Which lines below contain the word "light"? Copy each of them.
***** Records for the task *****
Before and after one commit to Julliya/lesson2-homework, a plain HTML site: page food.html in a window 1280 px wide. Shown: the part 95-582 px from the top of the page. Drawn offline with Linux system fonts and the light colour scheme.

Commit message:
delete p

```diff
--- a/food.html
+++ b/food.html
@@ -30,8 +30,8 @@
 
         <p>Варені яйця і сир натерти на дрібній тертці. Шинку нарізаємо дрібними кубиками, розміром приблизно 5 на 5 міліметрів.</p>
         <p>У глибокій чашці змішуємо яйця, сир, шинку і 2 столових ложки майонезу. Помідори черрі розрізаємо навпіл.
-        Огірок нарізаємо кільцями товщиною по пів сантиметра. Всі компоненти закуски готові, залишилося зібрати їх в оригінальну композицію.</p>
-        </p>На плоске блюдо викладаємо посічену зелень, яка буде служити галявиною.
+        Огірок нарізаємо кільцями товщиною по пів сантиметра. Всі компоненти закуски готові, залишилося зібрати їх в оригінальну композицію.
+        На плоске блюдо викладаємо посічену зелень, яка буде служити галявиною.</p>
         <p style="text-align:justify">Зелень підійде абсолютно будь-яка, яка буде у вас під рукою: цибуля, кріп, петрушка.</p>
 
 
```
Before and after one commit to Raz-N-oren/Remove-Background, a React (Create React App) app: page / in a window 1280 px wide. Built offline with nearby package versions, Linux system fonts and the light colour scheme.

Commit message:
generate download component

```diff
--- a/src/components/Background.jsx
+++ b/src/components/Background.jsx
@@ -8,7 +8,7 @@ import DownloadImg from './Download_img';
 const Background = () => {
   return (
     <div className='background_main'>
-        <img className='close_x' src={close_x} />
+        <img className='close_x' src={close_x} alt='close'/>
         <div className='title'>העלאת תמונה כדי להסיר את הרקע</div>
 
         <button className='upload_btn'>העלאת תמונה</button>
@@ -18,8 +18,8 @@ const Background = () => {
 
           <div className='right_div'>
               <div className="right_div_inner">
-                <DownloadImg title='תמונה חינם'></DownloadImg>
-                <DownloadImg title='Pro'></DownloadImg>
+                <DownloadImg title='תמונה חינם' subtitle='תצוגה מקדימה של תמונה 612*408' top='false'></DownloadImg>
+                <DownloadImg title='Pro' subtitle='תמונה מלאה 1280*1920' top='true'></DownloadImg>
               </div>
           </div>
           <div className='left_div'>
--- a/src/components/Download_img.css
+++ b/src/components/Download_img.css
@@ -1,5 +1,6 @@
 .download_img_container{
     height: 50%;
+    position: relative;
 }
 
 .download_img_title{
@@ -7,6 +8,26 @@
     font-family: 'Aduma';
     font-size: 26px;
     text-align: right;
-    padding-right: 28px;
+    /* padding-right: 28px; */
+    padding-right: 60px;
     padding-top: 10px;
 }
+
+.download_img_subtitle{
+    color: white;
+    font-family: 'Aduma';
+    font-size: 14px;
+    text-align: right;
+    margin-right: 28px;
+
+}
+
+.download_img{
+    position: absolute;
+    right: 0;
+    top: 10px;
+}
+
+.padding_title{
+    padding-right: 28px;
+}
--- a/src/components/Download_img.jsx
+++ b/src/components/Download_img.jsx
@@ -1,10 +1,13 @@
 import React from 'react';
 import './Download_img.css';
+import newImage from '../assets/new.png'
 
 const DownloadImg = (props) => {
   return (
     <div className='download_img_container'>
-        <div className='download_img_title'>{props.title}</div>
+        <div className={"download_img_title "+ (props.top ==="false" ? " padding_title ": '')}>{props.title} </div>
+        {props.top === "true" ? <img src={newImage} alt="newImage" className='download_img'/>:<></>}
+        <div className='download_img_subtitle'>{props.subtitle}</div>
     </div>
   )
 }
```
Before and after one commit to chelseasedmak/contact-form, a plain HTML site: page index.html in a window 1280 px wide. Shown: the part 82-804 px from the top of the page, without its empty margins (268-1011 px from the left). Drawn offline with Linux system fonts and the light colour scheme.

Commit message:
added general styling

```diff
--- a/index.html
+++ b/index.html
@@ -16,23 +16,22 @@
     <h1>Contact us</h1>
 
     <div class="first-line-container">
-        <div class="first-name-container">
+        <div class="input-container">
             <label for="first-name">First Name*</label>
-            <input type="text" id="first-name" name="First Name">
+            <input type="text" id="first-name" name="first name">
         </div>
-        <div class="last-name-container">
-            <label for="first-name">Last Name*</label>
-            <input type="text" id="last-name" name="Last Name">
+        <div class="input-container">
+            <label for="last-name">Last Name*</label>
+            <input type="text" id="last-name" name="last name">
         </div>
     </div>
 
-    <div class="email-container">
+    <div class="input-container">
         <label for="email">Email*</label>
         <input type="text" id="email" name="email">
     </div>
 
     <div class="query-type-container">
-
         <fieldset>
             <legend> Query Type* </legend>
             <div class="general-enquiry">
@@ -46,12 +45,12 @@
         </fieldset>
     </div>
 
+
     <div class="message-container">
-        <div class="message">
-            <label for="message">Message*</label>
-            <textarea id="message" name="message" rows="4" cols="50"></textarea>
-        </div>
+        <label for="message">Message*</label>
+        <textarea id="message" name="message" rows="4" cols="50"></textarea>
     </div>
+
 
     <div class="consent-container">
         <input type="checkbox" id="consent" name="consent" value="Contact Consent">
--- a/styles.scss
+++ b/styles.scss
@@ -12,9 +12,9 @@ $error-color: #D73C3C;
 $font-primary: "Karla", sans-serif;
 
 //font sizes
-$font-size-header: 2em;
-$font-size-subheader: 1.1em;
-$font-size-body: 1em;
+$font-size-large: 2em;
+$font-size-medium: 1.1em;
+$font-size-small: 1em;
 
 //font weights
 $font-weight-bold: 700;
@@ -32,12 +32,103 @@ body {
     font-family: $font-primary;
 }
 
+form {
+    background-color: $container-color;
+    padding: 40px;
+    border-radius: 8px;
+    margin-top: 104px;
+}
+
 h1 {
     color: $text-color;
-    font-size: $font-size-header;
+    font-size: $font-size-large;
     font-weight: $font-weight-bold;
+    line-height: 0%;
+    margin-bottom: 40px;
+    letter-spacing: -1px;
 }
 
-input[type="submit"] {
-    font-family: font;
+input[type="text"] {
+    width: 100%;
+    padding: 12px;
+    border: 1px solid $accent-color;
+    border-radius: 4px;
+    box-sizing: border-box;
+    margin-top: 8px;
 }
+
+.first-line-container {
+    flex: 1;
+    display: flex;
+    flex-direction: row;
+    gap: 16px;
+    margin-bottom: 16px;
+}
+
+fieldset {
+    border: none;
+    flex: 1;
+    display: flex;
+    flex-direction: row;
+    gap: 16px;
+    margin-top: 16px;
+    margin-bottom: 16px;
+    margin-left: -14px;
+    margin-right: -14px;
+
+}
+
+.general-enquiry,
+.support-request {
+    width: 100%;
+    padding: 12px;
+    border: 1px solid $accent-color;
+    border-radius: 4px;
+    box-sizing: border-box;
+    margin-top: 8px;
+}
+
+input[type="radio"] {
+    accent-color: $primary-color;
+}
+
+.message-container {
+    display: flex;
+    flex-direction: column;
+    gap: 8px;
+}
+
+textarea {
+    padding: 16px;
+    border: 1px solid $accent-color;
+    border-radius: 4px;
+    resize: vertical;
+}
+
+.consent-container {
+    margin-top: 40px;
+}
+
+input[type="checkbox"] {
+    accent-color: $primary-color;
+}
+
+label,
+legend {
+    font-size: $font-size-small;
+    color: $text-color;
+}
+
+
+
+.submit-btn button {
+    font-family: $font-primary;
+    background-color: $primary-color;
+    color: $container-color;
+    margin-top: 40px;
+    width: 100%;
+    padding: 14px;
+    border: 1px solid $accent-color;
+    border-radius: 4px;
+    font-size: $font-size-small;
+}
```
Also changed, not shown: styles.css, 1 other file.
*****
**Response for this exercise:**
Before and after one commit to Julliya/lesson2-homework, a plain HTML site: page food.html in a window 1280 px wide. Shown: the part 95-582 px from the top of the page. Drawn offline with Linux system fonts and the light colour scheme.
Before and after one commit to Raz-N-oren/Remove-Background, a React (Create React App) app: page / in a window 1280 px wide. Built offline with nearby package versions, Linux system fonts and the light colour scheme.
Before and after one commit to chelseasedmak/contact-form, a plain HTML site: page index.html in a window 1280 px wide. Shown: the part 82-804 px from the top of the page, without its empty margins (268-1011 px from the left). Drawn offline with Linux system fonts and the light colour scheme.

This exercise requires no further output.